> Aim of the exercise:
The following entries are to be retyped in full, exactly as written.

> Dataset excerpts:
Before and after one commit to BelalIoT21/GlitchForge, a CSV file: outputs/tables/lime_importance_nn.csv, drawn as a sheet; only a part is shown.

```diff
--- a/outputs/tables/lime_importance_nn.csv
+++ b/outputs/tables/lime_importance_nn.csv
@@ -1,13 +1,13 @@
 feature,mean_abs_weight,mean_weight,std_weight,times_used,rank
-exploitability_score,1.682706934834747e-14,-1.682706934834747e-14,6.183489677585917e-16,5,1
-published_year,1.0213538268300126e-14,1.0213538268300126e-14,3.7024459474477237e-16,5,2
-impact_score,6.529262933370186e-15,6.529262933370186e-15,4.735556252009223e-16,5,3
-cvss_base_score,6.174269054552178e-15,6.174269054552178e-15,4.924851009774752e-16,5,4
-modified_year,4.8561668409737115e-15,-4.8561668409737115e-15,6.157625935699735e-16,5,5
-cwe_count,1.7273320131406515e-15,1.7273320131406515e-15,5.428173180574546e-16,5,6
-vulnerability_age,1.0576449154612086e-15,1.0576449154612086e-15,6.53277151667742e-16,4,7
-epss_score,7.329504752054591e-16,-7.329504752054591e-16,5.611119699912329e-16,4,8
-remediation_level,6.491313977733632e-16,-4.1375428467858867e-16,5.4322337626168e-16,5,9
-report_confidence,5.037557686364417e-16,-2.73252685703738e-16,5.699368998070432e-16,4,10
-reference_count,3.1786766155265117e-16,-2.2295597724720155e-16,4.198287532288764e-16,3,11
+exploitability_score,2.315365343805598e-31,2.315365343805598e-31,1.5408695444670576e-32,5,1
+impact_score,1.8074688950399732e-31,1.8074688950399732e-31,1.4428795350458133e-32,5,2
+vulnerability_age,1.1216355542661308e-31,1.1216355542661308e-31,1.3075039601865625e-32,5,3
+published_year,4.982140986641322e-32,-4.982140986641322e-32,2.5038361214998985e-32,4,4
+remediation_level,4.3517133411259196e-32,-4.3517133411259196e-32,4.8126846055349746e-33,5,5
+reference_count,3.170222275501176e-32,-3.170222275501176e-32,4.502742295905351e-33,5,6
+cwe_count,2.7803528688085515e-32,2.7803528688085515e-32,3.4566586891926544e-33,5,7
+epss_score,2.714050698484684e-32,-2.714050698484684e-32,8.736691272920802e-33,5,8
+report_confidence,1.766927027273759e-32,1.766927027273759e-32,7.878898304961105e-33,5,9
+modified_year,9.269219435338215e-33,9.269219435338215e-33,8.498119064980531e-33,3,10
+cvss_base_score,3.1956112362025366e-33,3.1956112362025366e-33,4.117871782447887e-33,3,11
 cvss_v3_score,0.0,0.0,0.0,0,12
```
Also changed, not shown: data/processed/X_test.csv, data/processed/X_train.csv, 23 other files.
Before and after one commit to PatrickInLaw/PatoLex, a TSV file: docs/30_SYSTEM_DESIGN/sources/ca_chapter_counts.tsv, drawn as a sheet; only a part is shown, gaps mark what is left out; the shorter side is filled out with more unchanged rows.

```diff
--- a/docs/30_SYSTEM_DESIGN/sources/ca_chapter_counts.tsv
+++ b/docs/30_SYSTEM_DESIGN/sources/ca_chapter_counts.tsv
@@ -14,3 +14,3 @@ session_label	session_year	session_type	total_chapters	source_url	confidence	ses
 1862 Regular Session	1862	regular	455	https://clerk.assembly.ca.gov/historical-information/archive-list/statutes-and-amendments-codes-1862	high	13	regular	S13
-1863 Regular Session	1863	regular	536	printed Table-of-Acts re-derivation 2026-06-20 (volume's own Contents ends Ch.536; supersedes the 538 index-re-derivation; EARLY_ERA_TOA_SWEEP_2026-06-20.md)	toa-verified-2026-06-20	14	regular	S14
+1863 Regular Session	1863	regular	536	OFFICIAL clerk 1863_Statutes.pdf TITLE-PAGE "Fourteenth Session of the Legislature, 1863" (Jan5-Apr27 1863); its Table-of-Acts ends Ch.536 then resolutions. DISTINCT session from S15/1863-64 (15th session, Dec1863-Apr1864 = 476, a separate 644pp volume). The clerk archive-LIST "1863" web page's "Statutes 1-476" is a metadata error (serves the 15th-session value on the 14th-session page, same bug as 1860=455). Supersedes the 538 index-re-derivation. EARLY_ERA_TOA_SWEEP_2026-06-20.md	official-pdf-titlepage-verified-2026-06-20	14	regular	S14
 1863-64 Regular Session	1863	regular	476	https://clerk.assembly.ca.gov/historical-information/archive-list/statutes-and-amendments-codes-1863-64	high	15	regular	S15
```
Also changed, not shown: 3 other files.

> Written answer:
Before and after one commit to BelalIoT21/GlitchForge, a CSV file: outputs/tables/lime_importance_nn.csv, drawn as a sheet; only a part is shown.

```diff
--- a/outputs/tables/lime_importance_nn.csv
+++ b/outputs/tables/lime_importance_nn.csv
@@ -1,13 +1,13 @@
 feature,mean_abs_weight,mean_weight,std_weight,times_used,rank
-exploitability_score,1.682706934834747e-14,-1.682706934834747e-14,6.183489677585917e-16,5,1
-published_year,1.0213538268300126e-14,1.0213538268300126e-14,3.7024459474477237e-16,5,2
-impact_score,6.529262933370186e-15,6.529262933370186e-15,4.735556252009223e-16,5,3
-cvss_base_score,6.174269054552178e-15,6.174269054552178e-15,4.924851009774752e-16,5,4
-modified_year,4.8561668409737115e-15,-4.8561668409737115e-15,6.157625935699735e-16,5,5
-cwe_count,1.7273320131406515e-15,1.7273320131406515e-15,5.428173180574546e-16,5,6
-vulnerability_age,1.0576449154612086e-15,1.0576449154612086e-15,6.53277151667742e-16,4,7
-epss_score,7.329504752054591e-16,-7.329504752054591e-16,5.611119699912329e-16,4,8
-remediation_level,6.491313977733632e-16,-4.1375428467858867e-16,5.4322337626168e-16,5,9
-report_confidence,5.037557686364417e-16,-2.73252685703738e-16,5.699368998070432e-16,4,10
-reference_count,3.1786766155265117e-16,-2.2295597724720155e-16,4.198287532288764e-16,3,11
+exploitability_score,2.315365343805598e-31,2.315365343805598e-31,1.5408695444670576e-32,5,1
+impact_score,1.8074688950399732e-31,1.8074688950399732e-31,1.4428795350458133e-32,5,2
+vulnerability_age,1.1216355542661308e-31,1.1216355542661308e-31,1.3075039601865625e-32,5,3
+published_year,4.982140986641322e-32,-4.982140986641322e-32,2.5038361214998985e-32,4,4
+remediation_level,4.3517133411259196e-32,-4.3517133411259196e-32,4.8126846055349746e-33,5,5
+reference_count,3.170222275501176e-32,-3.170222275501176e-32,4.502742295905351e-33,5,6
+cwe_count,2.7803528688085515e-32,2.7803528688085515e-32,3.4566586891926544e-33,5,7
+epss_score,2.714050698484684e-32,-2.714050698484684e-32,8.736691272920802e-33,5,8
+report_confidence,1.766927027273759e-32,1.766927027273759e-32,7.878898304961105e-33,5,9
+modified_year,9.269219435338215e-33,9.269219435338215e-33,8.498119064980531e-33,3,10
+cvss_base_score,3.1956112362025366e-33,3.1956112362025366e-33,4.117871782447887e-33,3,11
 cvss_v3_score,0.0,0.0,0.0,0,12
```
Also changed, not shown: data/processed/X_test.csv, data/processed/X_train.csv, 23 other files.
Before and after one commit to PatrickInLaw/PatoLex, a TSV file: docs/30_SYSTEM_DESIGN/sources/ca_chapter_counts.tsv, drawn as a sheet; only a part is shown, gaps mark what is left out; the shorter side is filled out with more unchanged rows.

```diff
--- a/docs/30_SYSTEM_DESIGN/sources/ca_chapter_counts.tsv
+++ b/docs/30_SYSTEM_DESIGN/sources/ca_chapter_counts.tsv
@@ -14,3 +14,3 @@ session_label	session_year	session_type	total_chapters	source_url	confidence	ses
 1862 Regular Session	1862	regular	455	https://clerk.assembly.ca.gov/historical-information/archive-list/statutes-and-amendments-codes-1862	high	13	regular	S13
-1863 Regular Session	1863	regular	536	printed Table-of-Acts re-derivation 2026-06-20 (volume's own Contents ends Ch.536; supersedes the 538 index-re-derivation; EARLY_ERA_TOA_SWEEP_2026-06-20.md)	toa-verified-2026-06-20	14	regular	S14
+1863 Regular Session	1863	regular	536	OFFICIAL clerk 1863_Statutes.pdf TITLE-PAGE "Fourteenth Session of the Legislature, 1863" (Jan5-Apr27 1863); its Table-of-Acts ends Ch.536 then resolutions. DISTINCT session from S15/1863-64 (15th session, Dec1863-Apr1864 = 476, a separate 644pp volume). The clerk archive-LIST "1863" web page's "Statutes 1-476" is a metadata error (serves the 15th-session value on the 14th-session page, same bug as 1860=455). Supersedes the 538 index-re-derivation. EARLY_ERA_TOA_SWEEP_2026-06-20.md	official-pdf-titlepage-verified-2026-06-20	14	regular	S14
 1863-64 Regular Session	1863	regular	476	https://clerk.assembly.ca.gov/historical-information/archive-list/statutes-and-amendments-codes-1863-64	high	15	regular	S15
```
Also changed, not shown: 3 other files.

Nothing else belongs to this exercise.